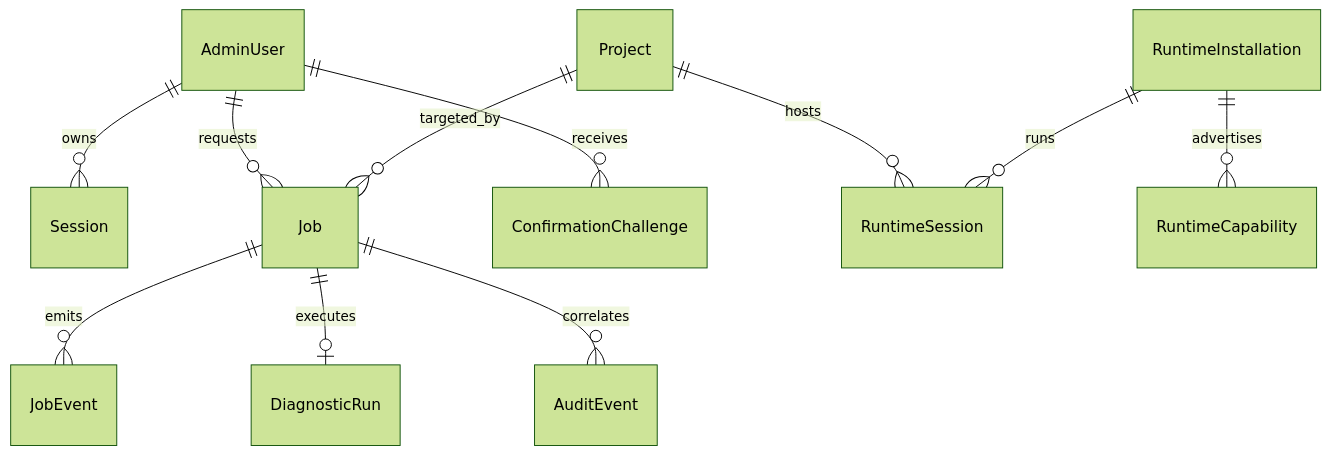
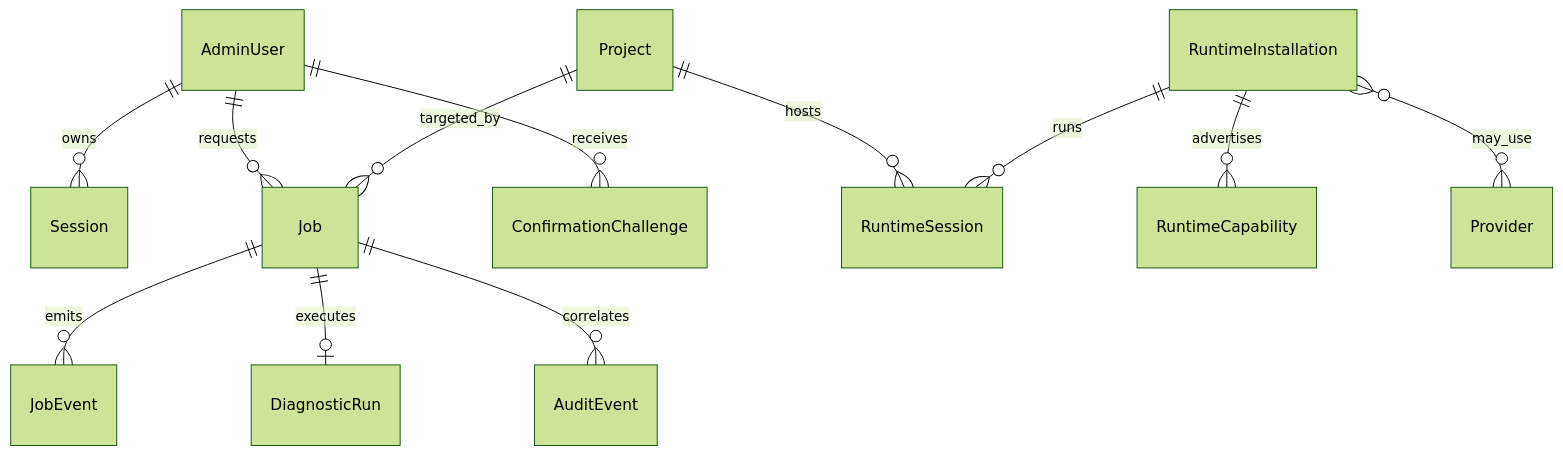
One commit to ForceMind/agentbox changed the diagram in docs/DATA_MODEL.md. Above: the diagram before and after it, drawn with Mermaid (forest theme). The commit also changed other lines of this file and 11 other files, not shown here.

````diff
--- a/docs/DATA_MODEL.md
+++ b/docs/DATA_MODEL.md
@@ -272,13 +309,14 @@
 ```mermaid
 erDiagram
     AdminUser ||--o{ Session : owns
     AdminUser ||--o{ Job : requests
     AdminUser ||--o{ ConfirmationChallenge : receives
     Project ||--o{ RuntimeSession : hosts
     RuntimeInstallation ||--o{ RuntimeCapability : advertises
     RuntimeInstallation ||--o{ RuntimeSession : runs
+    RuntimeInstallation }o--o{ Provider : may_use
     Job ||--o{ JobEvent : emits
     Job ||--o| DiagnosticRun : executes
     Job ||--o{ AuditEvent : correlates
     Project ||--o{ Job : targeted_by
 ```
````
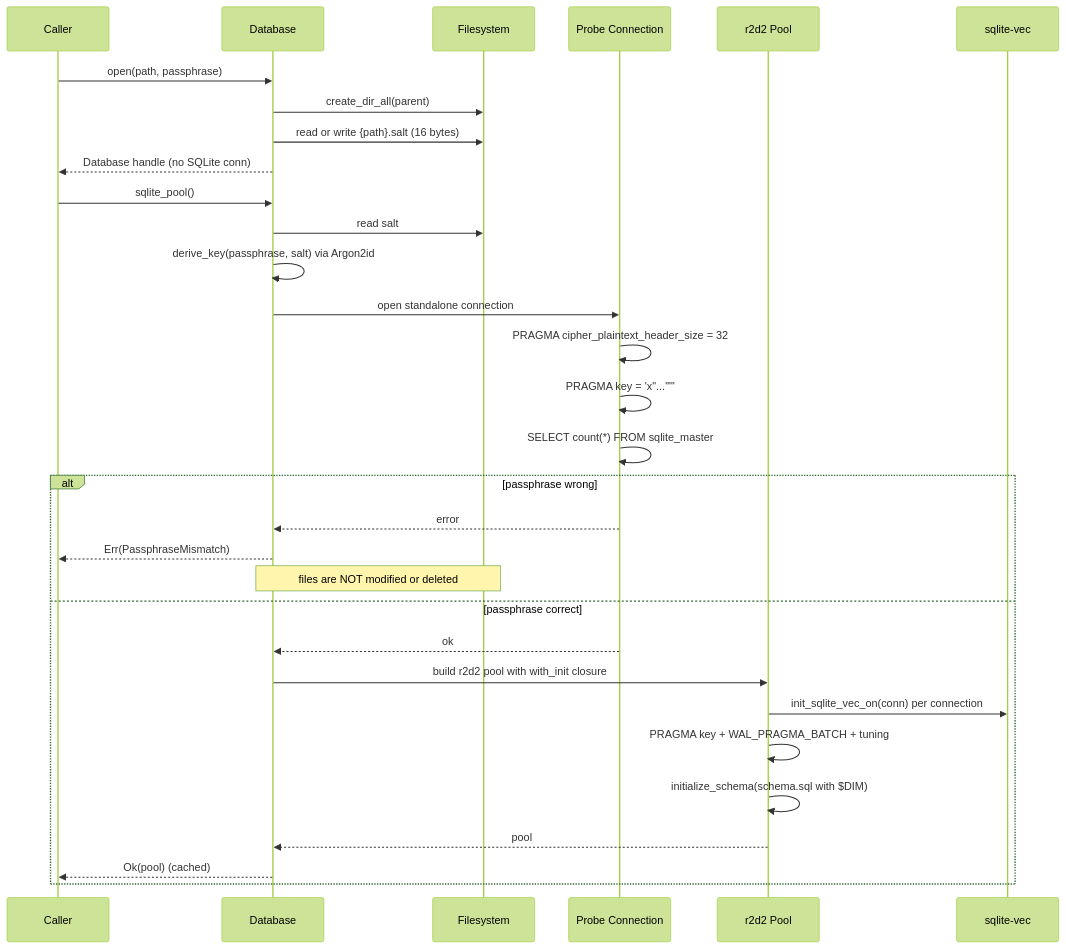
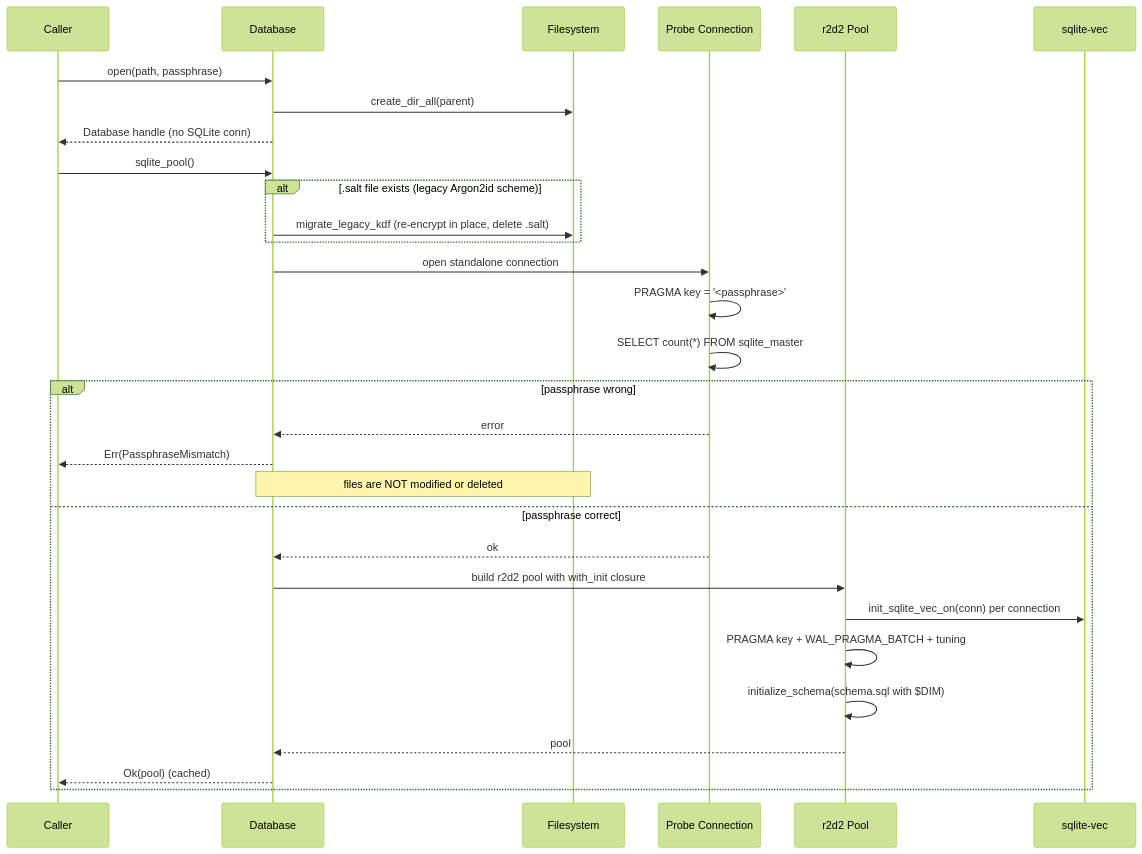
The first of 2 diagrams in kask/docs/diataxis/hkask-storage/explanation.md (mdz-axo/zed-kask), drawn with Mermaid (forest theme) before and after one commit. The commit also changed other lines of this file and 34 other files, not shown here.

````diff
--- a/kask/docs/diataxis/hkask-storage/explanation.md
+++ b/kask/docs/diataxis/hkask-storage/explanation.md
@@ -48,35 +55,34 @@
 ```mermaid
 sequenceDiagram
     participant Caller
     participant Database
     participant FS as Filesystem
     participant Probe as Probe Connection
     participant Pool as r2d2 Pool
     participant Vec as sqlite-vec
 
     Caller->>Database: open(path, passphrase)
     Database->>FS: create_dir_all(parent)
-    Database->>FS: read or write {path}.salt (16 bytes)
     Database-->>Caller: Database handle (no SQLite conn)
 
     Caller->>Database: sqlite_pool()
-    Database->>FS: read salt
-    Database->>Database: derive_key(passphrase, salt) via Argon2id
+    alt .salt file exists (legacy Argon2id scheme)
+        Database->>FS: migrate_legacy_kdf (re-encrypt in place, delete .salt)
+    end
     Database->>Probe: open standalone connection
-    Probe->>Probe: PRAGMA cipher_plaintext_header_size = 32
-    Probe->>Probe: PRAGMA key = 'x"...""'
+    Probe->>Probe: PRAGMA key = '<passphrase>'
     Probe->>Probe: SELECT count(*) FROM sqlite_master
     alt passphrase wrong
         Probe-->>Database: error
         Database-->>Caller: Err(PassphraseMismatch)
         Note over Database,FS: files are NOT modified or deleted
     else passphrase correct
         Probe-->>Database: ok
         Database->>Pool: build r2d2 pool with with_init closure
         Pool->>Vec: init_sqlite_vec_on(conn) per connection
         Pool->>Pool: PRAGMA key + WAL_PRAGMA_BATCH + tuning
         Pool->>Pool: initialize_schema(schema.sql with $DIM)
         Pool-->>Database: pool
         Database-->>Caller: Ok(pool) (cached)
     end
 ```
````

▸ THE PROBLEM:
No picture belongs in the copy; return the rest of the listing exactly.

▸ ANSWER SECTION:
One commit to ForceMind/agentbox changed the diagram in docs/DATA_MODEL.md. Above: the diagram before and after it, drawn with Mermaid (forest theme). The commit also changed other lines of this file and 11 other files, not shown here.

````diff
--- a/docs/DATA_MODEL.md
+++ b/docs/DATA_MODEL.md
@@ -272,13 +309,14 @@
 ```mermaid
 erDiagram
     AdminUser ||--o{ Session : owns
     AdminUser ||--o{ Job : requests
     AdminUser ||--o{ ConfirmationChallenge : receives
     Project ||--o{ RuntimeSession : hosts
     RuntimeInstallation ||--o{ RuntimeCapability : advertises
     RuntimeInstallation ||--o{ RuntimeSession : runs
+    RuntimeInstallation }o--o{ Provider : may_use
     Job ||--o{ JobEvent : emits
     Job ||--o| DiagnosticRun : executes
     Job ||--o{ AuditEvent : correlates
     Project ||--o{ Job : targeted_by
 ```
````
The first of 2 diagrams in kask/docs/diataxis/hkask-storage/explanation.md (mdz-axo/zed-kask), drawn with Mermaid (forest theme) before and after one commit. The commit also changed other lines of this file and 34 other files, not shown here.

````diff
--- a/kask/docs/diataxis/hkask-storage/explanation.md
+++ b/kask/docs/diataxis/hkask-storage/explanation.md
@@ -48,35 +55,34 @@
 ```mermaid
 sequenceDiagram
     participant Caller
     participant Database
     participant FS as Filesystem
     participant Probe as Probe Connection
     participant Pool as r2d2 Pool
     participant Vec as sqlite-vec
 
     Caller->>Database: open(path, passphrase)
     Database->>FS: create_dir_all(parent)
-    Database->>FS: read or write {path}.salt (16 bytes)
     Database-->>Caller: Database handle (no SQLite conn)
 
     Caller->>Database: sqlite_pool()
-    Database->>FS: read salt
-    Database->>Database: derive_key(passphrase, salt) via Argon2id
+    alt .salt file exists (legacy Argon2id scheme)
+        Database->>FS: migrate_legacy_kdf (re-encrypt in place, delete .salt)
+    end
     Database->>Probe: open standalone connection
-    Probe->>Probe: PRAGMA cipher_plaintext_header_size = 32
-    Probe->>Probe: PRAGMA key = 'x"...""'
+    Probe->>Probe: PRAGMA key = '<passphrase>'
     Probe->>Probe: SELECT count(*) FROM sqlite_master
     alt passphrase wrong
         Probe-->>Database: error
         Database-->>Caller: Err(PassphraseMismatch)
         Note over Database,FS: files are NOT modified or deleted
     else passphrase correct
         Probe-->>Database: ok
         Database->>Pool: build r2d2 pool with with_init closure
         Pool->>Vec: init_sqlite_vec_on(conn) per connection
         Pool->>Pool: PRAGMA key + WAL_PRAGMA_BATCH + tuning
         Pool->>Pool: initialize_schema(schema.sql with $DIM)
         Pool-->>Database: pool
         Database-->>Caller: Ok(pool) (cached)
     end
 ```
````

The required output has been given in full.